Some in the field of substance abuse are openly skeptical of the results. And even treatment experts and researchers who accept the scientific soundness of the concept are troubled by its ethical implications. Why reward people for dropping habits they never should have taken up to begin with? Why use scarce treatment dollars for rewards if you can't be sure the results will last?
"As soon as you take the reward away -- if they haven't had any counseling or other treatment to go along with it -- who's to say that it would continue?" said Teri Cannon, executive vice president of Behavioral Health Services Inc., which provides treatment across Los Angeles County.
"We wouldn't do something like that because we couldn't afford to do something like that," said Marlene Nadel, director of client services for the North Hollywood center Cri-Help. "Even if we had the funds, it would not be the route we would take."
The operators of the San Francisco program, and others around the country, say addiction is such a costly problem in human and economic terms, that promising -- and relatively inexpensive -- ideas should not be rejected out of hand.
"What we're trying to teach people in the field to do is value science," said Stephen Gumbley, of the Addiction Technology Transfer Center of New England, which works with clinicians to translate research into practice. "Some of what gets in the way of translating science into practice is values. And one of the values of this is that we shouldn't be paying people to do what they're supposed to do in the first place."
Some of the resistance is related to the culture of drug treatment, he said.
"Our field can be very negative," he added. "We tend to approach treatment with punishment as opposed to stroking people."
Drug abuse seems to defy logic.
Consider a 2000 study of pregnant women trying to quit smoking. Women rewarded by vouchers for testing nicotine-free quit at more than three times the rate of those who received advice and referrals.
"The fact that a pregnant woman would discontinue substance use when offered a voucher for doing so, but not to improve the health of her fetus, is perplexing," Higgins said in a paper published last year. "After all, the vouchers are worth a pittance relative to the value of a healthy baby."
But Higgins and others say addicts are people in search of immediate gratification who discount rewards they can't quickly realize (such as a healthy baby six months down the road). Vouchers succeed in part because they replace one immediate reward -- the experience of being high -- with another, the researchers say.
Another study shows that vouchers work best when linked to a specific achievement. Higgins gave cocaine users counseling and vouchers over 24 weeks of treatment. In one group, addicts received the vouchers only if they tested drug-free. In the other, they received the vouchers regardless of their drug use. The first group did much better than the second.
The explanation may lie in the brain.
Edythe London, a professor of psychiatry and pharmacology at UCLA, has compared the brains of meth addicts and nonaddicts.
"Systems in the cortex, which are important for making decisions, were just not working very well," she said of the meth users. "They had less activity than in normal healthy people."

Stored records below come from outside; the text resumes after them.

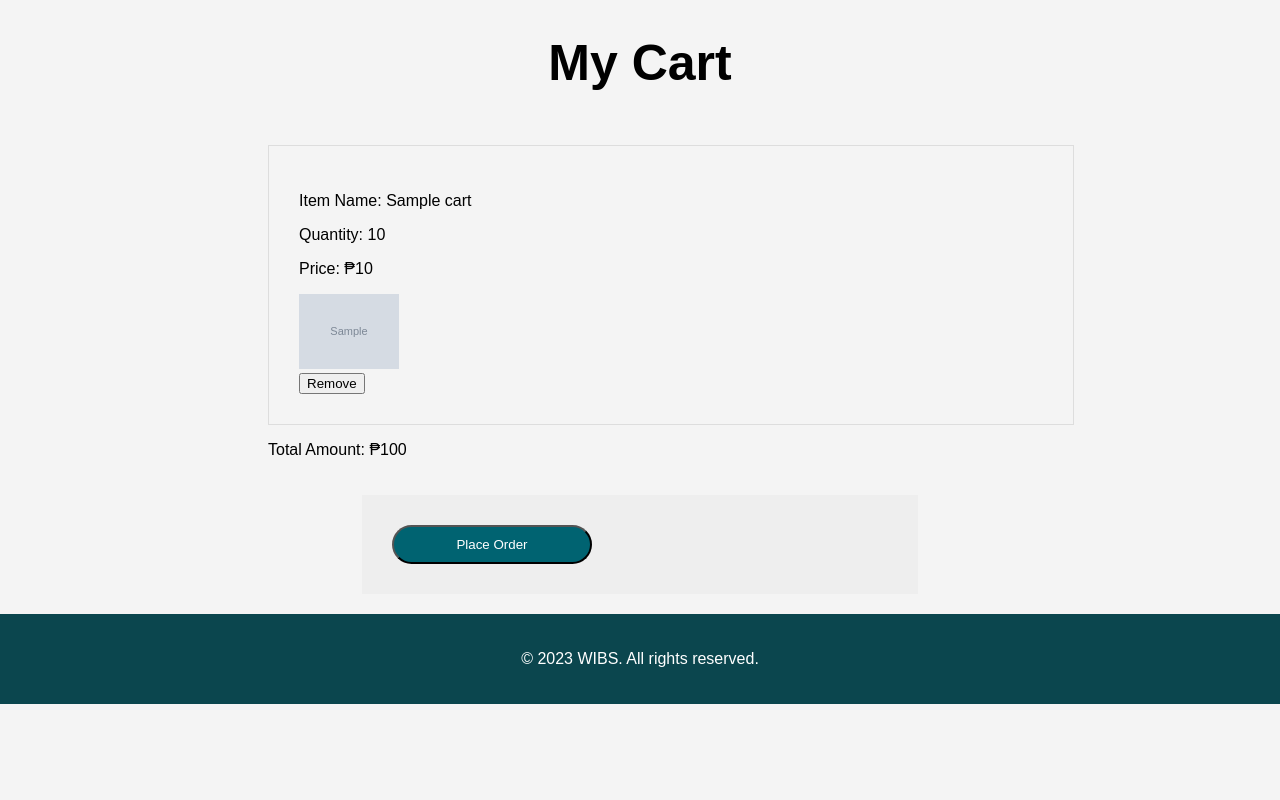
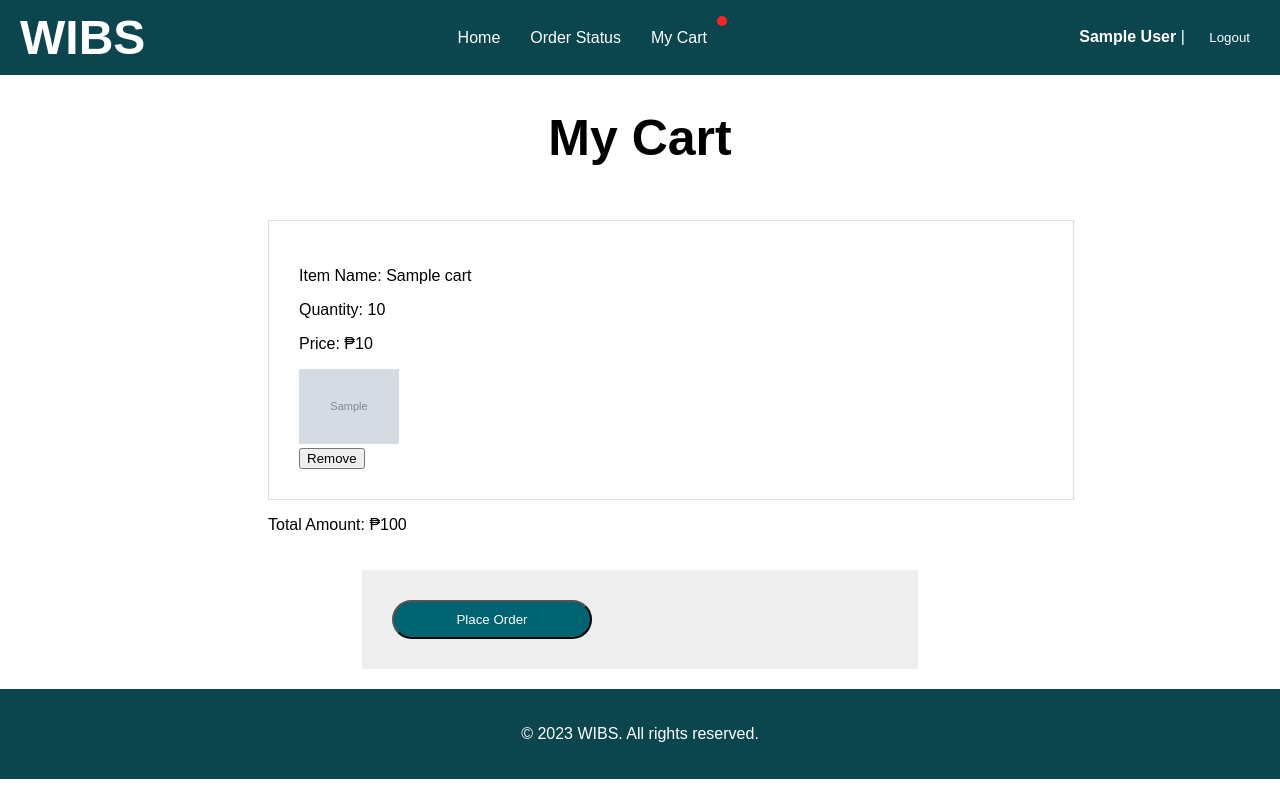
Before and after one commit to PUP-BSIT/project-wibs, a PHP site: page /App/pages/cart.php in a window 1280 px wide. Run offline with PHP 8.4, Linux system fonts and the light colour scheme; the visitor is signed in with stand-in values (Sample User, id 1); tables that the repository leaves empty or names only in its code hold one stand-in row (values such as "Sample post"); grey boxes marked "Sample" are stand-in pictures.

Commit message:
Modify Cart Features

```diff
--- a/App/css/cart.css
+++ b/App/css/cart.css
@@ -1,7 +1,8 @@
 body {
-    font-family: 'Arial', sans-serif;
-    background: #f4f4f4;
+    font-family: 'Montserrat', sans-serif;
+    background-color: #ffffff;
     margin: 0;
+    padding: 0;
 }
 
 .my-cart {
@@ -18,13 +19,11 @@ body {
     justify-content: space-between;
     align-items: center;
     padding: 10px 20px;
-    width: 100%;
 }
 
 .logo {
-    font-size: 48px; /* Original larger size */
+    font-size: 48px;
     font-weight: 900;
-    color: #ffffff;
 }
 
 .nav-container {
@@ -34,11 +33,27 @@ body {
 }
 
 .profile-name {
+    display: inline-block;
+    margin-left: 20px;
+}
+
+.profile-name form {
+    display: inline;
+}
+
+.profile-name input[type="submit"] {
+    background-color: #f4433600;
     color: white;
-    margin-bottom: 10px; /* Space between profile name and nav links */
-    margin-right: 54px; /* Adjust this to align with the navbar's end */
-    font-size: 16px; /* Adjust font size as needed */
+    border: none;
+    cursor: pointer;
+    padding: 5px 10px;
+    margin-left: 10px;
 }
+
+.profile-name input[type="submit"]:hover {
+    color: red;
+}
+
 
 .nav-links {
     display: flex;
@@ -46,6 +61,7 @@ body {
 }
 
 .nav-links a {
+    position: relative;
     color: white;
     text-decoration: none;
     padding: 8px 15px;
@@ -146,6 +162,31 @@ body {
     border-radius: 30px;
 }
 
+.red-dot {
+    height: 10px;
+    width: 10px;
+    background-color: rgb(252, 36, 36);
+    border-radius: 50%;
+    position: absolute;
+    top: 0;
+    right: 0;
+    transform: translate(50%, -50%);
+}
+
+#notification {
+    position: fixed;
+    top: 10px;
+    left: 50%;
+    transform: translateX(-50%);
+    background-color: #4CAF50;
+    color: white;
+    padding: 10px;
+    border-radius: 5px;
+    box-shadow: 0 2px 4px rgba(0, 0, 0, 0.2);
+    z-index: 1000;
+    display: none;
+}
+
 .order-summary {
     background-color: #eee;
     padding: 30px;
--- a/App/js/cart.js
+++ b/App/js/cart.js
@@ -1,3 +1,24 @@
 function confirmRemove() {
     return confirm('Are you sure you want to remove this item from the cart?');
 }
+
+function showNotification(message) {
+    var notification = document.getElementById('notification');
+    if (notification) {
+        notification.textContent = message; // Set the message
+        notification.style.display = 'block';
+        setTimeout(function() {
+            notification.style.display = 'none';
+        }, 3000);
+    }
+}
+
+window.onload = function() {
+    hideNotification();
+    showNotification();
+
+    var itemRemoved = '<?php echo $itemRemoved ? "true" : "false"; ?>';
+    if (itemRemoved === "true") {
+        showNotification("Item removed from cart successfully");
+    }
+};
--- a/App/pages/cart.php
+++ b/App/pages/cart.php
@@ -8,6 +8,16 @@
             }
 
             session_start();
+
+            $cartQuery = "SELECT COUNT(*) FROM cart WHERE user_id = ?";
+            $stmt = $conn->prepare($cartQuery);
+            $stmt->bind_param("i", $userid);
+            $stmt->execute();
+            $stmt->store_result();
+            $stmt->bind_result($cartCount);
+            $stmt->fetch();
+            $hasCartItems = $cartCount > 0;
+            $stmt->close();
 
             // Check if the user is logged in, if not then redirect to login page
             if (!isset($_SESSION['user_name'])) {
@@ -20,16 +30,17 @@
             $username = $_SESSION['user_name'];
 
             // Check if remove item request is set
-            if (isset($_POST['remove_item']) && isset($_POST['cart_id'])) {
+            $itemRemoved = false; // Variable to track if an item was removed
+                if (isset($_POST['remove_item']) && isset($_POST['cart_id'])) {
                 $cart_id = $_POST['cart_id'];
 
-                // SQL to remove item from cart
-                $sql_remove = "DELETE FROM cart WHERE cart_id = '$cart_id'";
+             // SQL to remove item from cart
+            $sql_remove = "DELETE FROM cart WHERE cart_id = '$cart_id'";
 
                 if ($conn->query($sql_remove) === TRUE) {
-                    echo "Item removed from cart successfully";
+                $itemRemoved = true; // Set to true if item is removed successfully
                 } else {
-                    echo "Error: " . $conn->error;
+                echo "Error: " . $conn->error;
                 }
             }
 
@@ -93,6 +104,11 @@
                     echo "Error: " . $sql . "<br>" . $conn->error;
                 }
             }
+
+            // Check if there are any items in the cart
+            $cart_check_sql = "SELECT * FROM cart WHERE user_id = '$userid'";
+            $cart_check_result = $conn->query($cart_check_sql);
+            $hasCartItems = $cart_check_result->num_rows > 0;
         ?>
 
         <!DOCTYPE html>
@@ -103,6 +119,25 @@
             <link rel="stylesheet" href="../css/cart.css">
         </head>
         <body>
+        <div class="overlay"></div>
+    <div class="navbar">
+        <div class="logo">WIBS</div>
+        <div class="nav-links">
+            <a href="homepage.php">Home</a>
+            <a href="order_status.php">Order Status</a>
+            <a href="cart.php">My Cart<?php if ($hasCartItems) echo '<span class="red-dot"></span>'; ?></a>
+        </div>
+        <div class="profile-name">
+            <strong><?php echo $username?></strong>
+            |
+            <form action="logout.php" method="post">
+                <input type="submit" value="Logout">
+            </form>
+        </div>
+    </div>
+    <?php if ($itemRemoved): ?>
+        <div class='notification' id='notification'>Item removed from cart successfully</div>
+    <?php endif; ?>
             <div class="my-cart">
                 <h1>My Cart</h1>
             </div>
@@ -141,7 +176,9 @@
                 <div class="order-summary">
                     <div class="order-form">
                         <form method="POST" action="">
-                            <button type="submit" name="place_order">Place Order</button>
+                        <button type="submit" name="place_order" <?php if (!$hasCartItems)
+                        echo 'disabled style="background-color: darkgray;"'; ?>>Place Order</button>
+            </form>
                         </form>
                     </div>
                 </div>
```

But meth users had hyperactivity in lower centers of the brain that control emotion and craving, London said. That partially explains why meth addicts consistently make irrational decisions, putting them in a "spiral where things get worse and worse and worse," she said. (Researchers are not sure to what extent meth addicts' brains are inherently different and to what extent meth contributes to the unusual pattern.)
The vouchers themselves don't change the brain. They simply give the person a choice that is less objectionable than "methamphetamine or nothing," London said.
Studies have shown that though rewards can be small, size does matter, at least in a relative sense. One study found that nicotine abstinence increased as rewards were raised from $0 to $12 per day. Over time, patients needed more incentive to stay off drugs.
The San Francisco program allows participants to earn up to $453.75 in vouchers if they attend every scheduled visit and test drug-free over 12 weeks. But Petry, the University of Connecticut researcher, has devised a less costly system, in which addicts with clean urine tests can draw for prizes. They win about half the time, collecting rewards ranging in value from $1 to $100. The rest of the time, their slip says, "Good job."
The chance of winning apparently is a powerful lure.